Problem:
Reproduce the data below exactly. Skip the pictures.
=== Section Start ===
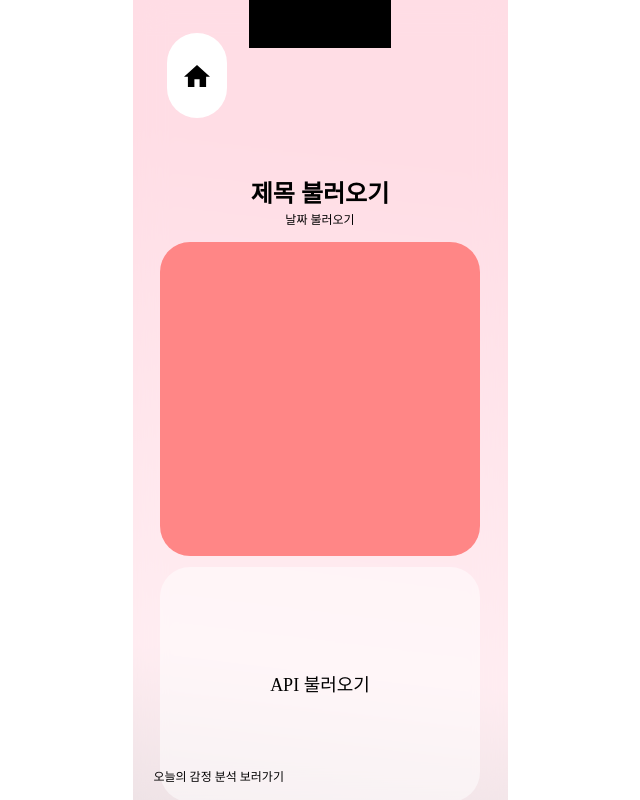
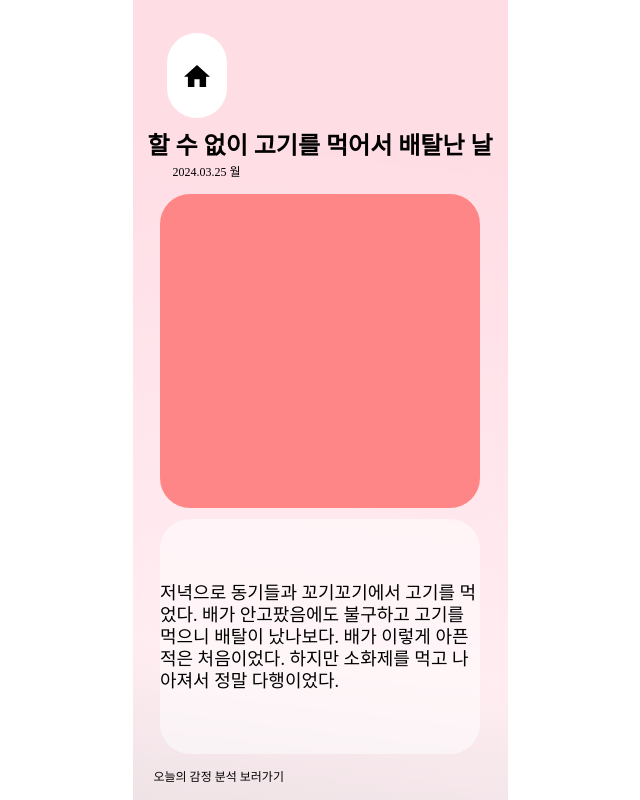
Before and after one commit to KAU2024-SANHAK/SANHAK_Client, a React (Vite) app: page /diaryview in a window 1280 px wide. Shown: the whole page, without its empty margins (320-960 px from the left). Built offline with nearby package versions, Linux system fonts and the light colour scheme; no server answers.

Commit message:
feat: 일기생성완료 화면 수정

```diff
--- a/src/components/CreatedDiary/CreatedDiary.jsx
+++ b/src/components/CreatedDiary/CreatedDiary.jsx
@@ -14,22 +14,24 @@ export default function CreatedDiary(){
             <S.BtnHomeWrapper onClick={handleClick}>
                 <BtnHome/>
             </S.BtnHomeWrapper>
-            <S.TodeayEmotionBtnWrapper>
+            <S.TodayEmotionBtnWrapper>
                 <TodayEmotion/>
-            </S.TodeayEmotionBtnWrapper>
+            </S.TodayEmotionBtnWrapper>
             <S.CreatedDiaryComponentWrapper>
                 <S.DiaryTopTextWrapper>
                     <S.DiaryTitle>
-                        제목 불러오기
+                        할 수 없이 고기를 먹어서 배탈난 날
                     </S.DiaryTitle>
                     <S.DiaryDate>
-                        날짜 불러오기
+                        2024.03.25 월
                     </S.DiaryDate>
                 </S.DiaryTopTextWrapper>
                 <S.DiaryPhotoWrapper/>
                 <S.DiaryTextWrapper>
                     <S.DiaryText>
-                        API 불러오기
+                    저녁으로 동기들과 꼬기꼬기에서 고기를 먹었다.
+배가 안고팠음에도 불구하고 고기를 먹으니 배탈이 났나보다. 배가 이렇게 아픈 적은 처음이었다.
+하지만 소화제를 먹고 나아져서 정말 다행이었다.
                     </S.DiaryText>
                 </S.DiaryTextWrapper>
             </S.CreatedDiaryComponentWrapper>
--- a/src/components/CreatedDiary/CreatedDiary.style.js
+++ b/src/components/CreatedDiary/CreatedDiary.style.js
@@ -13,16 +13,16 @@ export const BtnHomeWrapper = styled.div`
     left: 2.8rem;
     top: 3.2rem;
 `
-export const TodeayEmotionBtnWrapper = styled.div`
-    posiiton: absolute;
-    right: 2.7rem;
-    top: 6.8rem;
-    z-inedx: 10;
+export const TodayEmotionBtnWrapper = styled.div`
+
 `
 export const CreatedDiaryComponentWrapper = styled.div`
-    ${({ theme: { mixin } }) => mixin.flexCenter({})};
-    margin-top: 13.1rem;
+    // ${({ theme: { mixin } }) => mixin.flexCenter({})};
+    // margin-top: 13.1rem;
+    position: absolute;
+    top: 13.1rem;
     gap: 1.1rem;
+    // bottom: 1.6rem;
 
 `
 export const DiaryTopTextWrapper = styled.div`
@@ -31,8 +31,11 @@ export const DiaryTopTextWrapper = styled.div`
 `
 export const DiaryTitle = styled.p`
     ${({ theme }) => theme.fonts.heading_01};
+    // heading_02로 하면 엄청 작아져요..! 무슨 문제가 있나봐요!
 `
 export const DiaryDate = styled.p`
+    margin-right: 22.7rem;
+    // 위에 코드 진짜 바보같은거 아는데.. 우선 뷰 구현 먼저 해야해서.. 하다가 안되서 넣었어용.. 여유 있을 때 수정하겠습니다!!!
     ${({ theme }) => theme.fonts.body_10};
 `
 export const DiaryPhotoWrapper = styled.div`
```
=== Section End ===
Task response:
Before and after one commit to KAU2024-SANHAK/SANHAK_Client, a React (Vite) app: page /diaryview in a window 1280 px wide. Shown: the whole page, without its empty margins (320-960 px from the left). Built offline with nearby package versions, Linux system fonts and the light colour scheme; no server answers.

Commit message:
feat: 일기생성완료 화면 수정

```diff
--- a/src/components/CreatedDiary/CreatedDiary.jsx
+++ b/src/components/CreatedDiary/CreatedDiary.jsx
@@ -14,22 +14,24 @@ export default function CreatedDiary(){
             <S.BtnHomeWrapper onClick={handleClick}>
                 <BtnHome/>
             </S.BtnHomeWrapper>
-            <S.TodeayEmotionBtnWrapper>
+            <S.TodayEmotionBtnWrapper>
                 <TodayEmotion/>
-            </S.TodeayEmotionBtnWrapper>
+            </S.TodayEmotionBtnWrapper>
             <S.CreatedDiaryComponentWrapper>
                 <S.DiaryTopTextWrapper>
                     <S.DiaryTitle>
-                        제목 불러오기
+                        할 수 없이 고기를 먹어서 배탈난 날
                     </S.DiaryTitle>
                     <S.DiaryDate>
-                        날짜 불러오기
+                        2024.03.25 월
                     </S.DiaryDate>
                 </S.DiaryTopTextWrapper>
                 <S.DiaryPhotoWrapper/>
                 <S.DiaryTextWrapper>
                     <S.DiaryText>
-                        API 불러오기
+                    저녁으로 동기들과 꼬기꼬기에서 고기를 먹었다.
+배가 안고팠음에도 불구하고 고기를 먹으니 배탈이 났나보다. 배가 이렇게 아픈 적은 처음이었다.
+하지만 소화제를 먹고 나아져서 정말 다행이었다.
                     </S.DiaryText>
                 </S.DiaryTextWrapper>
             </S.CreatedDiaryComponentWrapper>
--- a/src/components/CreatedDiary/CreatedDiary.style.js
+++ b/src/components/CreatedDiary/CreatedDiary.style.js
@@ -13,16 +13,16 @@ export const BtnHomeWrapper = styled.div`
     left: 2.8rem;
     top: 3.2rem;
 `
-export const TodeayEmotionBtnWrapper = styled.div`
-    posiiton: absolute;
-    right: 2.7rem;
-    top: 6.8rem;
-    z-inedx: 10;
+export const TodayEmotionBtnWrapper = styled.div`
+
 `
 export const CreatedDiaryComponentWrapper = styled.div`
-    ${({ theme: { mixin } }) => mixin.flexCenter({})};
-    margin-top: 13.1rem;
+    // ${({ theme: { mixin } }) => mixin.flexCenter({})};
+    // margin-top: 13.1rem;
+    position: absolute;
+    top: 13.1rem;
     gap: 1.1rem;
+    // bottom: 1.6rem;
 
 `
 export const DiaryTopTextWrapper = styled.div`
@@ -31,8 +31,11 @@ export const DiaryTopTextWrapper = styled.div`
 `
 export const DiaryTitle = styled.p`
     ${({ theme }) => theme.fonts.heading_01};
+    // heading_02로 하면 엄청 작아져요..! 무슨 문제가 있나봐요!
 `
 export const DiaryDate = styled.p`
+    margin-right: 22.7rem;
+    // 위에 코드 진짜 바보같은거 아는데.. 우선 뷰 구현 먼저 해야해서.. 하다가 안되서 넣었어용.. 여유 있을 때 수정하겠습니다!!!
     ${({ theme }) => theme.fonts.body_10};
 `
 export const DiaryPhotoWrapper = styled.div`
```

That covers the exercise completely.